The camera lens homes in, mapping the man’s face—measuring the space between his eyes, the distance between the nose and mouth, the angle of his cheekbones, the shape of his chin. Instantly, that data is converted into a string of numbers or points, called a “faceprint.”
His face is recognized, compared with tens of millions of photos of faces in a database. His identity is confirmed. And he doesn’t even know he has been “detected,” “recognized” and “tracked.”
You’ve seen the images in movies. Many of us willingly submit our “data” every day, holding up our phone as the operating system algorithm detects, identifies and recognizes our face.
This is the mass AI technology that China has developed.

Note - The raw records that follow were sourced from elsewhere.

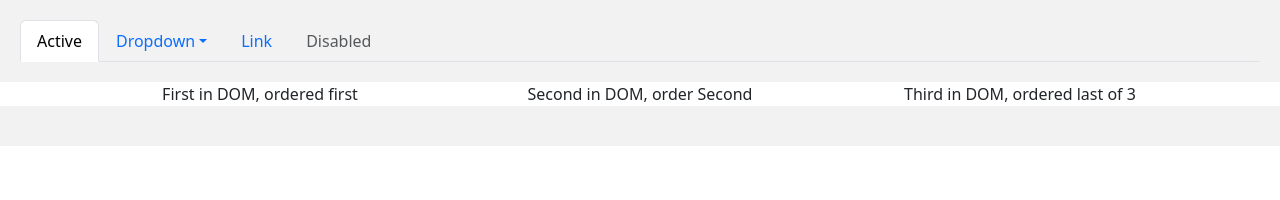
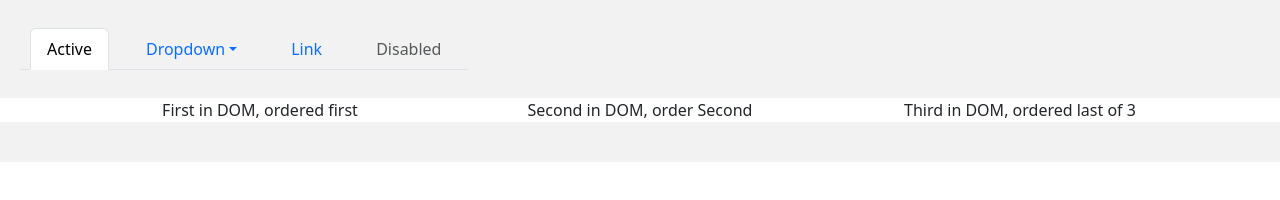
Before and after one commit to RW2023/devLandingPage2, a plain HTML site: page index.html in a window 1280 px wide. Drawn offline with nearby package versions, Linux system fonts and the light colour scheme.

Commit message:
add navbar container

```diff
--- a/index.html
+++ b/index.html
@@ -21,6 +21,7 @@
   <title>RE Wilson</title>
 </head>
 <header>
+    <nav class="navbar">
     <ul class="nav nav-tabs">
         <li class="nav-item">
             <a class="nav-link active" aria-current="page" href="#">Active</a>
@@ -45,6 +46,7 @@
             <a class="nav-link disabled">Disabled</a>
         </li>
     </ul>
+   </nav>
 </header>
 <body>
 <div class="container text-center">
```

And it is one of the most powerful surveillance tools—and Christian persecution tactics—ever made, especially when you consider that the country has installed millions of these cameras on streets, in public venues, on university campuses—and churches.
Facial recognition tech in all state-approved churches.
Reports from counties in Henan and Jiangxi provinces say cameras with facial recognition software are now in all state-approved religious venues.
China maintains it moved decisively to contain COVID-19 after the virus took flight in Wuhan, but for the country’s 97 million Christians, the cost in heavy restrictions—as surveillance reached into their homes, online and off-line interactions were tracked, and their faces were scanned into the Public Security database—is high.
Reports from counties in Henan and Jiangxi provinces say cameras with facial recognition software are now in all state-approved religious venues. Churches that have refused to install these cameras have been fined raided and even banned, like the 1,500-member Zion Church in northern Beijing.
In April 2018, Zion Church, one of the Chinese capital’s largest house churches, received a letter from city officials asking them to install 24 surveillance cameras in their sanctuary for “security reasons.”
“The church decided this was not appropriate,” Zion Church Pastor Ezra Jin told Reuters. “Our services are a sacred time.”
After the church refused, state security officials and police began to harass churchgoers, contacting their workplaces and asking them to promise not to go to church. In August 2018, authorities threatened to close Zion Church because they refused to install the cameras. A month later, officials banned the church and confiscated materials.
Zion leaders understood what the government was asking. Reportedly, many of these cameras are installed next to standard CCTV cameras, but they link to the Public Security Bureau, meaning artificial intelligence can instantly connect with other government databases. The facial recognition software will eventually be linked to China’s “Social Credit System,” which monitors the loyalty of citizens with regards to the tenets of communism. With 415 million surveillance cameras and counting, the state has the infrastructure and legal framework to pressure religious minorities in both direct and indirect ways we’ve never seen before.
And these potentially detrimental systems are spreading beyond China.